WORK TO BE COMPLETED: Apart from the pictures, every entry below must be given again exactly.
──────
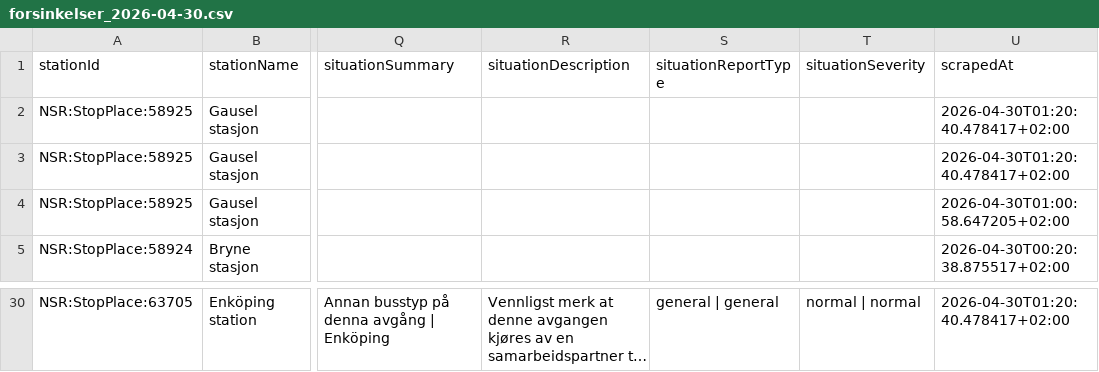
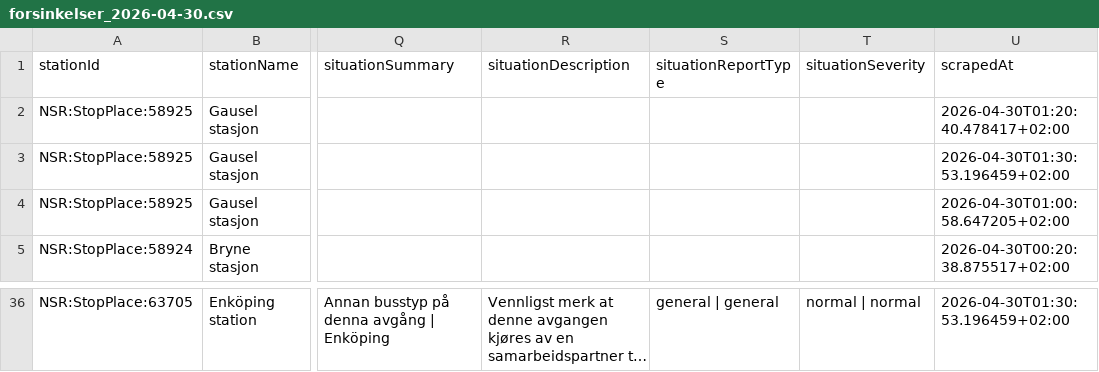
Before and after one commit to simenoddenhansen/togtider, a CSV file: data_collection/history/forsinkelser_2026-04-30.csv, drawn as a sheet; only a part is shown, gaps mark what is left out; long unchanged cells end in …; addresses are those after the commit; the diff covers the shown part only; the diff names each change by its address in the sheet, - before the commit and + after, or states it on an @@ line.

```diff
--- a/data_collection/history/forsinkelser_2026-04-30.csv
+++ b/data_collection/history/forsinkelser_2026-04-30.csv
-U3 (scrapedAt): 2026-04-30T01:20:40.478417+02:00
+U3 (scrapedAt): 2026-04-30T01:30:53.196459+02:00
-U36 (scrapedAt): 2026-04-30T01:20:40.478417+02:00
+U36 (scrapedAt): 2026-04-30T01:30:53.196459+02:00
```
Also changed, not shown: 6 added rows and 25 edited cells elsewhere in this file, 2 other files.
──────
WRITTEN ANSWER:
Before and after one commit to simenoddenhansen/togtider, a CSV file: data_collection/history/forsinkelser_2026-04-30.csv, drawn as a sheet; only a part is shown, gaps mark what is left out; long unchanged cells end in …; addresses are those after the commit; the diff covers the shown part only; the diff names each change by its address in the sheet, - before the commit and + after, or states it on an @@ line.

```diff
--- a/data_collection/history/forsinkelser_2026-04-30.csv
+++ b/data_collection/history/forsinkelser_2026-04-30.csv
-U3 (scrapedAt): 2026-04-30T01:20:40.478417+02:00
+U3 (scrapedAt): 2026-04-30T01:30:53.196459+02:00
-U36 (scrapedAt): 2026-04-30T01:20:40.478417+02:00
+U36 (scrapedAt): 2026-04-30T01:30:53.196459+02:00
```
Also changed, not shown: 6 added rows and 25 edited cells elsewhere in this file, 2 other files.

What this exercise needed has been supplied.